“The biggest thing that’s helped me is to go super heavy. Do barbells first, then dumbbells, then pulleys. Whatever muscle group I’m working, I always try to pack on the most weight. Get underneath some weight that’s really heavy with a barbell. Then after that I can go to dumbbells and work on isolation and pulleys and work on fast twitch muscles.”
What are your typical rep ranges?
Anywhere from 6 to 25 really. I’ll start out with a warm-up set of 10, and then go heavier and as go heavier until I can only do 4. Once do 4 I’ll drop the weight down and go to a set of 25 just for the hypertrophy.
Are you more of a high-volume trainer or high-intensity with shorter rest periods?
I typically hit one or two muscle groups a day and try to hit them pretty hard and do quite a few exercises, so I’d say high volume. I don’t really jump from exercise to exercise too much be cause I work out at really crowded gyms, so supersetting kind of pisses everybody off. I’ll do 45 seconds and get back in if I’m using a moderate weight. If I’m going heavy I may need a 2 minute break before I actually hit it again.
So looking at your training split, are Sundays always your day off?
Each week I hit each muscle group two times and I do three days of cardio. The day off depends on my schedule since it changes so much. I don’t plan a rest day, it just happens when I’m too busy. But I typically take one day off each week.
What is your approach to ab training?

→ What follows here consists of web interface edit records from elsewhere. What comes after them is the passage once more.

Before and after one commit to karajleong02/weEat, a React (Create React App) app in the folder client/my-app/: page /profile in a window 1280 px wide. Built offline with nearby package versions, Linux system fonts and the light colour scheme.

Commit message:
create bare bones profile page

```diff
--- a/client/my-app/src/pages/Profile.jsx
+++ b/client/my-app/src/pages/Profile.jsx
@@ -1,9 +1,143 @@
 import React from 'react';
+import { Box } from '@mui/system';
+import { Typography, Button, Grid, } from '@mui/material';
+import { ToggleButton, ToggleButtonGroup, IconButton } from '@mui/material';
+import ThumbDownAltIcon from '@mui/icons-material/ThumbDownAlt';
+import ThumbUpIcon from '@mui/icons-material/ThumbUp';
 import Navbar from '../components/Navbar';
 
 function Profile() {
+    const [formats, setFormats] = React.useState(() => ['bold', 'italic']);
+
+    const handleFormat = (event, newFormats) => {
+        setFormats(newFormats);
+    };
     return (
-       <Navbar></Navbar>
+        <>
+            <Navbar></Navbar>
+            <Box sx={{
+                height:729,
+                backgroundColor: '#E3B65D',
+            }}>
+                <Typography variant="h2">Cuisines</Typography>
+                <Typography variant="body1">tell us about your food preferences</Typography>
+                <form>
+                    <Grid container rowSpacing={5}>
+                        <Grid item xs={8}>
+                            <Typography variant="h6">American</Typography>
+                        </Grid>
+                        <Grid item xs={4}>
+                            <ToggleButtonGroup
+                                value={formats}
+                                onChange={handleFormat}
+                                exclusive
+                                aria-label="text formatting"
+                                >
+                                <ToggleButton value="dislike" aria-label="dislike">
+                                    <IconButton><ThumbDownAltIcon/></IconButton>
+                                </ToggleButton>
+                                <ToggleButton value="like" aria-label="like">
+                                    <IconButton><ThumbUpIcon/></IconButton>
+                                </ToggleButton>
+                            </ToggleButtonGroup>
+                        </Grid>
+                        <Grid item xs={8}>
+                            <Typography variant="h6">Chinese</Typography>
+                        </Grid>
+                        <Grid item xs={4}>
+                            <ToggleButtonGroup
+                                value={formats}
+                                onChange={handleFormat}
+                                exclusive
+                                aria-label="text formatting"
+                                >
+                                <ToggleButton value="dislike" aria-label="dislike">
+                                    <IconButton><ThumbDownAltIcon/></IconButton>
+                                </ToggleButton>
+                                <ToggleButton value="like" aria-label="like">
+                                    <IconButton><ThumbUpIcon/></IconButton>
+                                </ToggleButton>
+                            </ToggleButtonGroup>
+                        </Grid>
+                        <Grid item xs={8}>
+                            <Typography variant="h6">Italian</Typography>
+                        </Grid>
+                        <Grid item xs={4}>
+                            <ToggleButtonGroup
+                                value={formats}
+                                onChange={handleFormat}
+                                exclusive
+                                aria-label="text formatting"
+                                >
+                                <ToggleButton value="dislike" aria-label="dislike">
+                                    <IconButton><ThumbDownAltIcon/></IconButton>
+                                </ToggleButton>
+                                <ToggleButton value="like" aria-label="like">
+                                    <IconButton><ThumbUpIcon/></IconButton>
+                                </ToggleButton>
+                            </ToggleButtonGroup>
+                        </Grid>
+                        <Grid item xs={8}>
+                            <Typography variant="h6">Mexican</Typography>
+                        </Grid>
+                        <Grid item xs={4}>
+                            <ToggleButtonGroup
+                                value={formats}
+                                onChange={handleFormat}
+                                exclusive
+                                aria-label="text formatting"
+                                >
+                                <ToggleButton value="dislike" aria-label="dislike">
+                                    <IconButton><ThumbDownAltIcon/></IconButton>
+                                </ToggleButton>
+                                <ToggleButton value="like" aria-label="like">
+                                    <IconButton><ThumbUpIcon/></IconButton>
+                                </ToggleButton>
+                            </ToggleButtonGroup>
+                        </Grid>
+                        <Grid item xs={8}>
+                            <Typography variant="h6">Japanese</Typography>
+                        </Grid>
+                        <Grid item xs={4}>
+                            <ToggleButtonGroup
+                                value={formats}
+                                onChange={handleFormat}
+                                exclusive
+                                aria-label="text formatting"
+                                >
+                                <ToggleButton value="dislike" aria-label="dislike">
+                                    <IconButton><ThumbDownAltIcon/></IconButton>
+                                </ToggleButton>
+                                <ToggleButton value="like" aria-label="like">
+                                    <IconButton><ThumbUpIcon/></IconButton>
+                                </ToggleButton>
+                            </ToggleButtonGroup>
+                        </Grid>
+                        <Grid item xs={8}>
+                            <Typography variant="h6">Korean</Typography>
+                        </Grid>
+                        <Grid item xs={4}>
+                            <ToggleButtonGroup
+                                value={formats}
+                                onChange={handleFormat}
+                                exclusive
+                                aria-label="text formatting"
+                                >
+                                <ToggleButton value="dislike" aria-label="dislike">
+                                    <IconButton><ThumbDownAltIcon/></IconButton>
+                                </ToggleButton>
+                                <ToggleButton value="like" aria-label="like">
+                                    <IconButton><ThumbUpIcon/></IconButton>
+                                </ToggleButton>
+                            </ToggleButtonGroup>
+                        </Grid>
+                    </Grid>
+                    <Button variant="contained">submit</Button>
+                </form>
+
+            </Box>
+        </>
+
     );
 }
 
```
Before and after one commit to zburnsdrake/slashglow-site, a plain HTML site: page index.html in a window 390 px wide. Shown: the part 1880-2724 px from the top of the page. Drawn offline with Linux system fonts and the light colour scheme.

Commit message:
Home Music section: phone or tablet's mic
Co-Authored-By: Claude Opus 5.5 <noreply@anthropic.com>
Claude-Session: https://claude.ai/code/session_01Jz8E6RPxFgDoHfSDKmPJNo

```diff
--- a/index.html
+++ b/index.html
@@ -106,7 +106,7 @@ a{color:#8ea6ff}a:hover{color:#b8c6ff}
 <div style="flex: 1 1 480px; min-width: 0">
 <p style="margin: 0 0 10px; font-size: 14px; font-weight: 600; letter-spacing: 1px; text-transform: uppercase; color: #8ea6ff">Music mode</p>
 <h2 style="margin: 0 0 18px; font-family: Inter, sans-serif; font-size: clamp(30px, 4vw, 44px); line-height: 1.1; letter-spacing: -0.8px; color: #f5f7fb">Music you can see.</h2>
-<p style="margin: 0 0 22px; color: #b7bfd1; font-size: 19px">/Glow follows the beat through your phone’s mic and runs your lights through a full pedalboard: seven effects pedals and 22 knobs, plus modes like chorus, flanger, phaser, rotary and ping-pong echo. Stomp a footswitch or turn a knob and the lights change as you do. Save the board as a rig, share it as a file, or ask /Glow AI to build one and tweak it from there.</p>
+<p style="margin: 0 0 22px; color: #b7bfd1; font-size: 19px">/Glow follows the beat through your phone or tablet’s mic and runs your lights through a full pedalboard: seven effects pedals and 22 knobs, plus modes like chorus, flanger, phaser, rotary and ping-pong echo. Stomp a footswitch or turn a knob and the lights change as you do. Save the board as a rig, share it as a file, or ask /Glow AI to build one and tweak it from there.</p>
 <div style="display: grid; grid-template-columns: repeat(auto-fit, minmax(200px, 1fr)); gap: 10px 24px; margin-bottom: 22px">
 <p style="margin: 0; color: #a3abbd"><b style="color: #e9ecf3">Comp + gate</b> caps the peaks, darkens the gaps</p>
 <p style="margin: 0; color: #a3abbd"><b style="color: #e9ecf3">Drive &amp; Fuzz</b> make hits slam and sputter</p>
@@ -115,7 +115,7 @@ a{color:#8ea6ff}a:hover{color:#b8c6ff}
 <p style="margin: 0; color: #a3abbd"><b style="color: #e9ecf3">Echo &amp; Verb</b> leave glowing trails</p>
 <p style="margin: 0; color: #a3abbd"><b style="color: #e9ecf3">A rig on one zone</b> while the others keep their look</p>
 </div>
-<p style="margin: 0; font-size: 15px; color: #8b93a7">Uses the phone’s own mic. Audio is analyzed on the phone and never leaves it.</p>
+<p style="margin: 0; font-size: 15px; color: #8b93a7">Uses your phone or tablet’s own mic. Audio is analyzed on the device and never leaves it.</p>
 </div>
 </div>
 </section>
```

When I’m training for my abs I’m doing more cardio, more squats and more deadlifts. That’s how I bring out my abs. To me, your abdominal muscles are there, it’s the fat layer you have to get rid of. So when I’m preparing for a photo shoot I’ll cut out more of the carbs, take out more of the rice and add vegetables like spinach. And I’m doing, every other day I’m doing squats or deadlifts, back and forth for a week or two. It doesn’t have to be heavy weight it just has to trigger all those muscles because your legs are the largest muscle group in your body, so they’re gonna burn the most calories.